#### ENTRIES SHOWN

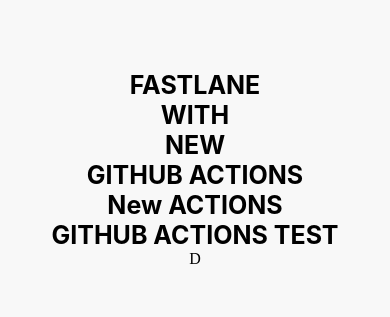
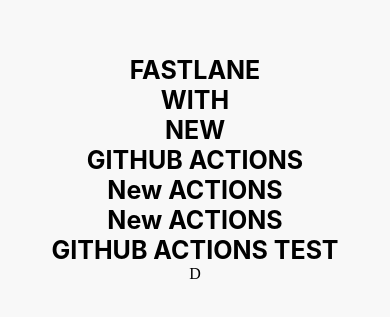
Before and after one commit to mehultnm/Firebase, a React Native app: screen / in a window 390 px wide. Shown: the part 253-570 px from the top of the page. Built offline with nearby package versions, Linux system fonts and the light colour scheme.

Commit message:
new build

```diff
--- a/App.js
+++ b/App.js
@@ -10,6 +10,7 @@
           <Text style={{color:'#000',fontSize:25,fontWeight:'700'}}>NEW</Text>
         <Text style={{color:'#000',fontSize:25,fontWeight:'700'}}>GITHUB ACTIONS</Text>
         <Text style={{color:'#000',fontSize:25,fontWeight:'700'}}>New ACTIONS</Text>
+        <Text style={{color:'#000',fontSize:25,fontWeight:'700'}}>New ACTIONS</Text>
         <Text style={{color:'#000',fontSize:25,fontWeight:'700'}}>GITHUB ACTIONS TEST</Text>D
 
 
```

########
#### ENTRIES SHOWN

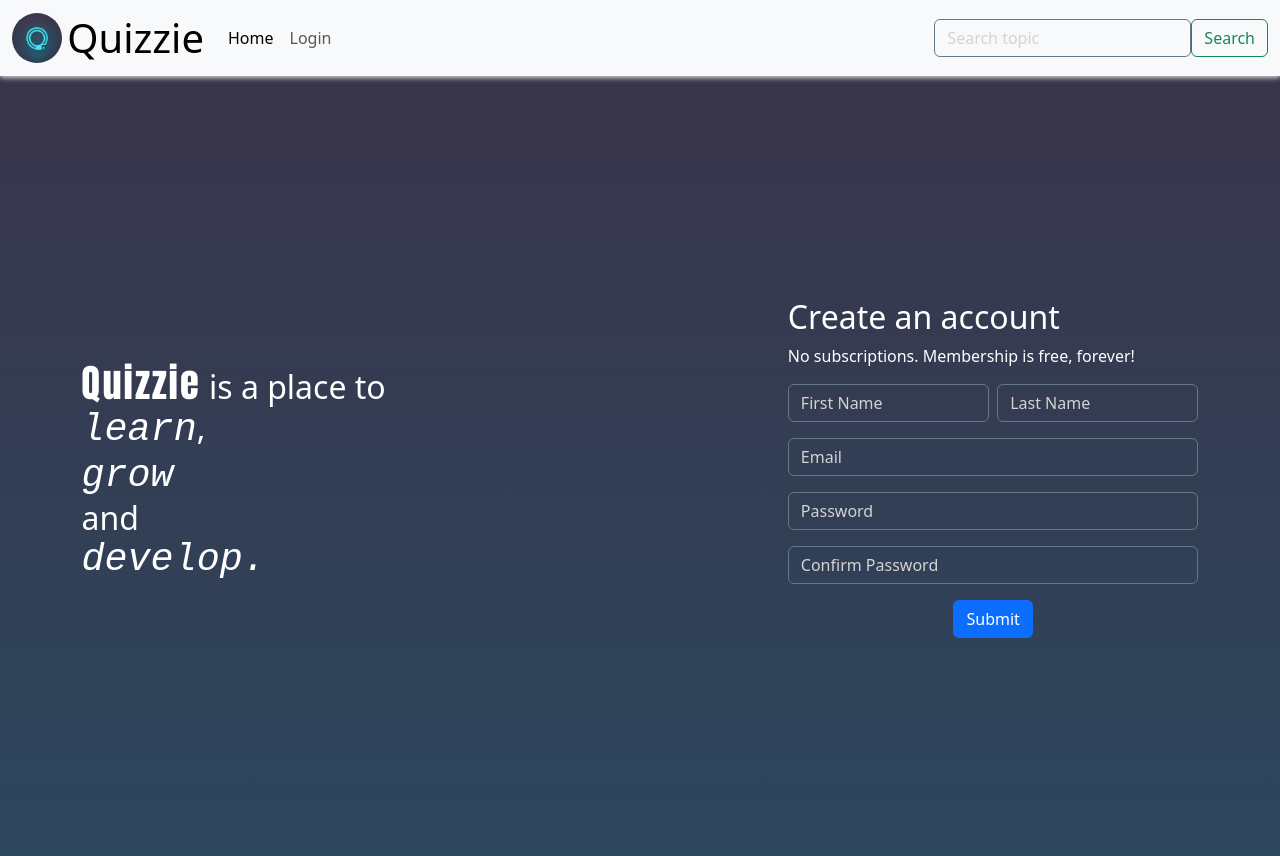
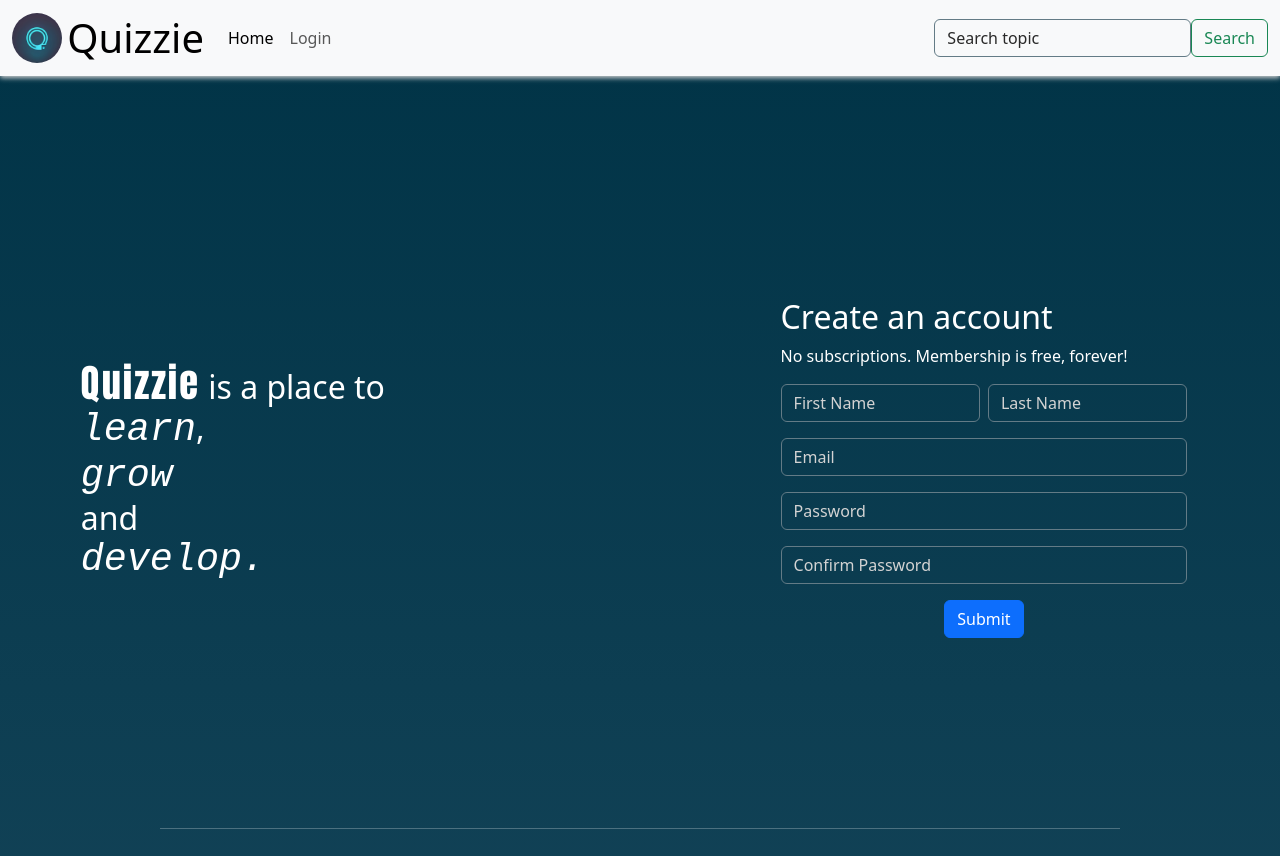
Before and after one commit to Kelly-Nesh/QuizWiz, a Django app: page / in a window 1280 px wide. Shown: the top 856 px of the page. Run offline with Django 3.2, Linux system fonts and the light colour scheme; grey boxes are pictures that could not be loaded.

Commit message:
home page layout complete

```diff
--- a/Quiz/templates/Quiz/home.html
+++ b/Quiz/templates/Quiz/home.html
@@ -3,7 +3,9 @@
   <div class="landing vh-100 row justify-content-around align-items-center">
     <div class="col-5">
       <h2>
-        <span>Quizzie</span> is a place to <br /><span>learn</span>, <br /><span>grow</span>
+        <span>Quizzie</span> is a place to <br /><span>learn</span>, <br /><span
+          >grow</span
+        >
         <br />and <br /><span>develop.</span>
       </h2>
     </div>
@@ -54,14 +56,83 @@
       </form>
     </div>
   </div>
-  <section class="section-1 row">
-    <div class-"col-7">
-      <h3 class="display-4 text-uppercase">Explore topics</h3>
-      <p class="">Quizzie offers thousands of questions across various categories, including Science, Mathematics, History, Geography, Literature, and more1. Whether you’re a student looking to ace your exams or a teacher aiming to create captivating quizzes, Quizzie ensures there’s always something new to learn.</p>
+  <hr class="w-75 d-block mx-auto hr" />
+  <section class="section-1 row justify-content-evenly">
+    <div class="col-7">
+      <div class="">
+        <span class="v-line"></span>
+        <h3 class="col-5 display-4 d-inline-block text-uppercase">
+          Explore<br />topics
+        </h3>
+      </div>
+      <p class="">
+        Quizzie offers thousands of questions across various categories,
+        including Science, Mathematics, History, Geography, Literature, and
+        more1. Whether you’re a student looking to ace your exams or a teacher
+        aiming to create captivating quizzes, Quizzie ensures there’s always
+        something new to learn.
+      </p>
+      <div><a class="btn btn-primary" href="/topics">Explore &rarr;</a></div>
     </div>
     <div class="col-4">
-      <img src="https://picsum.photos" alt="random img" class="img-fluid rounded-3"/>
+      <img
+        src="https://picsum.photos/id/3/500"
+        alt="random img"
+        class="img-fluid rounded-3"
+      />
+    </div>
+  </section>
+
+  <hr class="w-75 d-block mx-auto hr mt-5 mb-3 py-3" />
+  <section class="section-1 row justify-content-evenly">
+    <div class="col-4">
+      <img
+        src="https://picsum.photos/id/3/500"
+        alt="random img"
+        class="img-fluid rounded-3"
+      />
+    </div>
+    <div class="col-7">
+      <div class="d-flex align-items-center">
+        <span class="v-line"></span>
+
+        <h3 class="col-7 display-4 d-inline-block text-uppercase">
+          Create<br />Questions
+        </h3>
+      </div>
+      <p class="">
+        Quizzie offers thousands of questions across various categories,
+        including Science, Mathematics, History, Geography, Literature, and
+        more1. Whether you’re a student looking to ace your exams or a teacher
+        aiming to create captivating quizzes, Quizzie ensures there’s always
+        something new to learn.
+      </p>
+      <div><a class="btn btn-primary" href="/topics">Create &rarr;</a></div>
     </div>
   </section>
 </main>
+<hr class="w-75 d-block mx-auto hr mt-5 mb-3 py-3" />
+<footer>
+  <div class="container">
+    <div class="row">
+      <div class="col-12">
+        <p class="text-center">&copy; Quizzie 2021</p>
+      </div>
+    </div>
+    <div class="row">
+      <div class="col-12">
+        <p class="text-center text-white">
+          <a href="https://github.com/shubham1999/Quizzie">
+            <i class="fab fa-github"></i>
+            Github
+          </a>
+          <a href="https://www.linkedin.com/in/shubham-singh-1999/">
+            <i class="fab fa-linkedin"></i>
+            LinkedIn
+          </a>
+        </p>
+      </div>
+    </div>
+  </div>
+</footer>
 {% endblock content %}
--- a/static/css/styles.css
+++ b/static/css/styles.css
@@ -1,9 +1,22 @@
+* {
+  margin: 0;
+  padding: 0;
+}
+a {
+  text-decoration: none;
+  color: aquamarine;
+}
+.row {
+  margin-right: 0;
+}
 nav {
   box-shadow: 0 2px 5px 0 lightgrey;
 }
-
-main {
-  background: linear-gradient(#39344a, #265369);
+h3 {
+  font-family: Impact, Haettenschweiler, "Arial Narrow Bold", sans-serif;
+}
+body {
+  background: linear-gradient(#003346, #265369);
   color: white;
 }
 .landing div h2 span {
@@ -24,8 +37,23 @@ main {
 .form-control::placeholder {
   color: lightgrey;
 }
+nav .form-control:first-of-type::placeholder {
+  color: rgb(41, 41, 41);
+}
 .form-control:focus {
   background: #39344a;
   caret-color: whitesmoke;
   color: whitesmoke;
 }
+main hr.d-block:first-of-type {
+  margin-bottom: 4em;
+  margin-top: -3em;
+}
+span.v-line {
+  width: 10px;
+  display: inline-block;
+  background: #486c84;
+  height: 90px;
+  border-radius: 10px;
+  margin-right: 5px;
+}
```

########

EXERCISE DETAILS -
Each line holding "https" in the records should be copied out.

WRITTEN ANSWER -
-      <img src="https://picsum.photos" alt="random img" class="img-fluid rounded-3"/>
+        src="https://picsum.photos/id/3/500"
+        src="https://picsum.photos/id/3/500"
+          <a href="https://github.com/shubham1999/Quizzie">
+          <a href="https://www.linkedin.com/in/shubham-singh-1999/">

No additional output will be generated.